#### RECORDED INFORMATION ####

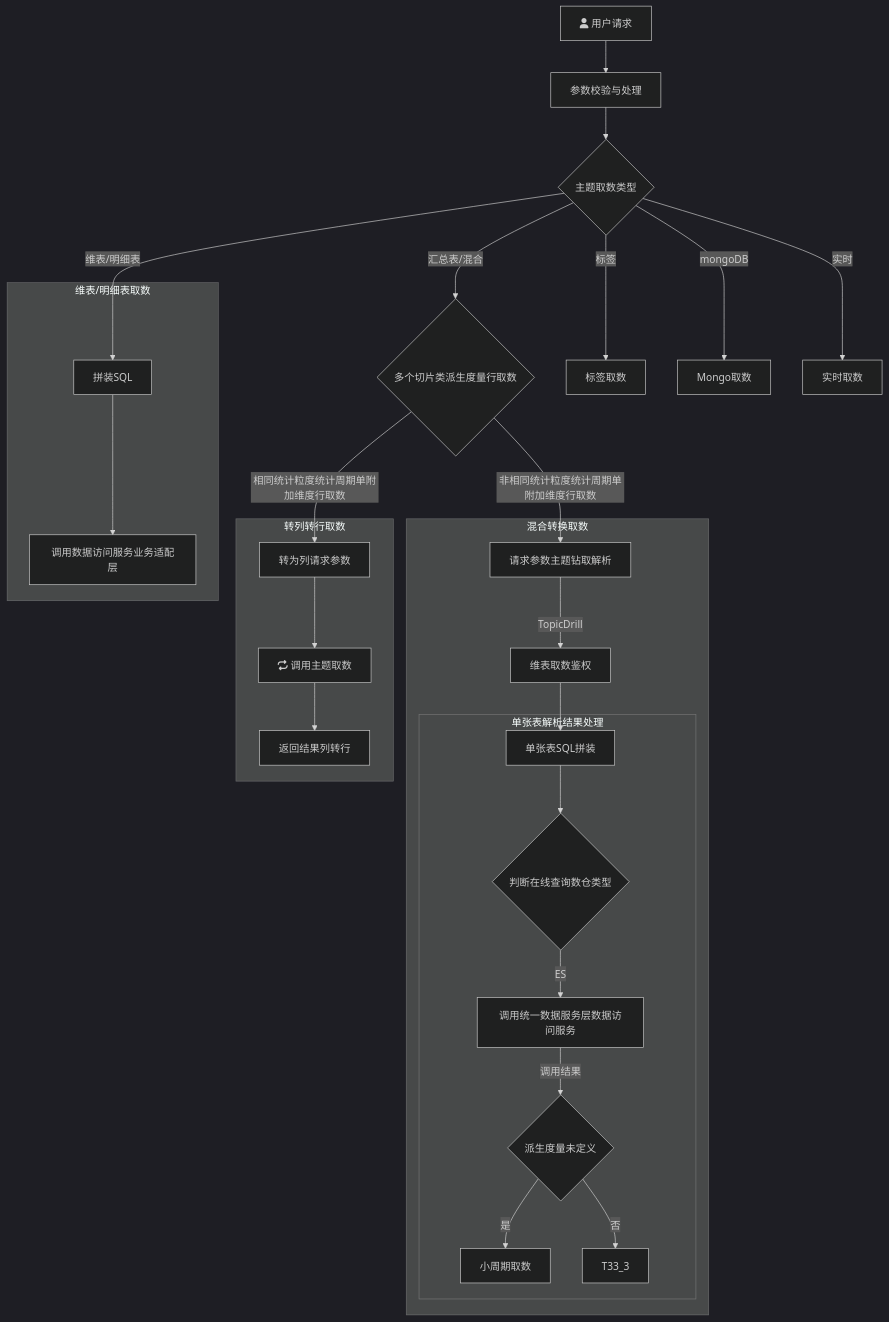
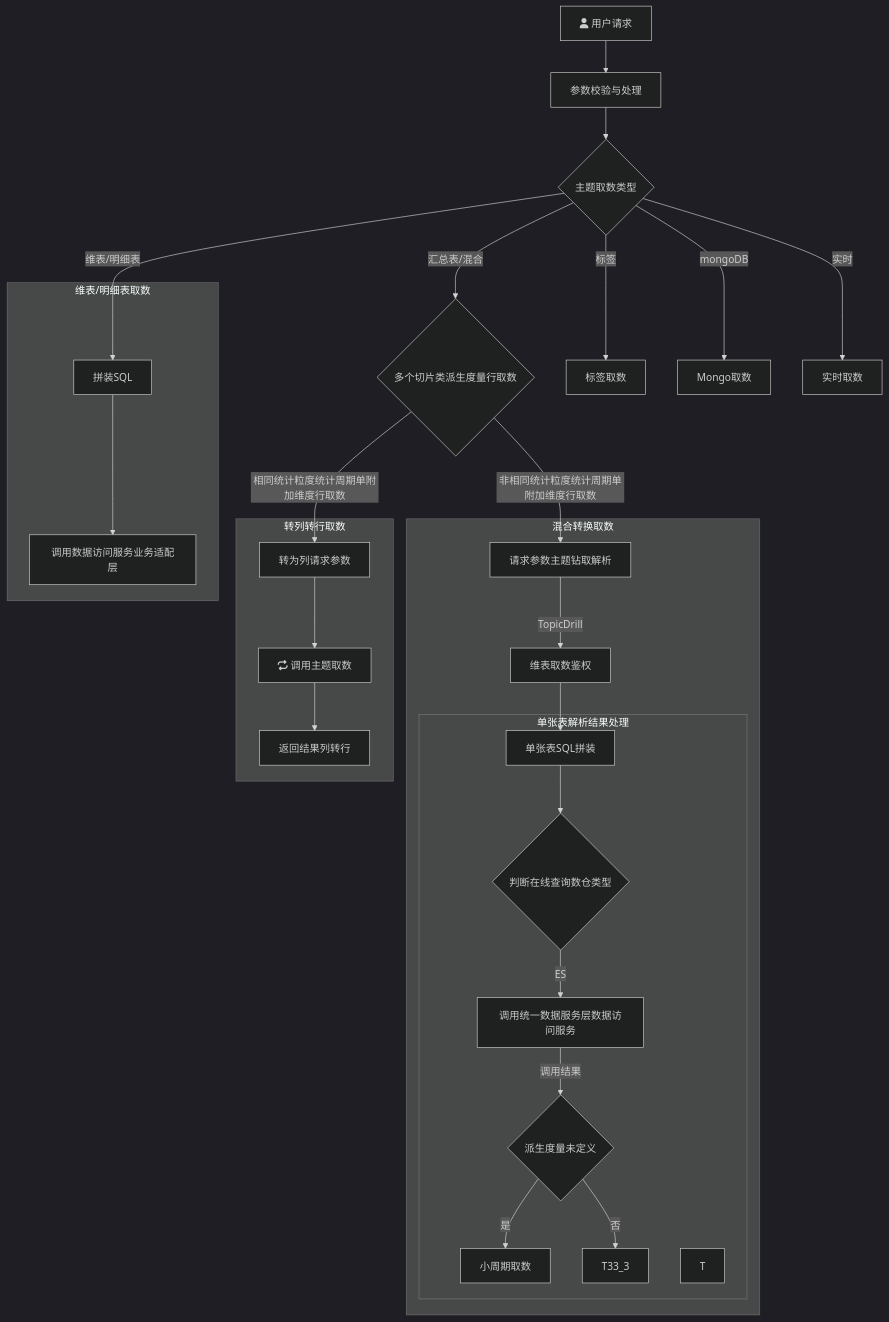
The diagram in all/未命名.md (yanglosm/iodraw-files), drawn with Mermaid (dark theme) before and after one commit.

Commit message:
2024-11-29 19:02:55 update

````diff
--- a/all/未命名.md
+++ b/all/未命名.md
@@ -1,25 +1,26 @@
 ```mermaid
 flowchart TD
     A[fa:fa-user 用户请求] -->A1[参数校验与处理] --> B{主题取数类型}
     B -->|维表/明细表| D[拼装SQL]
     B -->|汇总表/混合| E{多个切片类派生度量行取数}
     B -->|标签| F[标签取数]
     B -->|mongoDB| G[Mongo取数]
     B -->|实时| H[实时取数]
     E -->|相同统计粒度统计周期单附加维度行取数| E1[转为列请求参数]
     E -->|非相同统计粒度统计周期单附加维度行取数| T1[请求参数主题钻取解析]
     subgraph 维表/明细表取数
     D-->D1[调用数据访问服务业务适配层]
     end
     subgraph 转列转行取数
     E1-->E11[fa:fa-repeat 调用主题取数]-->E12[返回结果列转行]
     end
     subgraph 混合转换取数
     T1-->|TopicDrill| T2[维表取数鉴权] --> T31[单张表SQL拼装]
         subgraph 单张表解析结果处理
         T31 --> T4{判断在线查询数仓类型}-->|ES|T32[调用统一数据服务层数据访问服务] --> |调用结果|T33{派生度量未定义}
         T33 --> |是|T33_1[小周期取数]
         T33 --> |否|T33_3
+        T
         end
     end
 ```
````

####

• WORK TASK: Wherever the word "subgraph" turns up in the records above, copy the line that holds it.

• RESPONSE AREA:
     subgraph 维表/明细表取数
     subgraph 转列转行取数
     subgraph 混合转换取数
         subgraph 单张表解析结果处理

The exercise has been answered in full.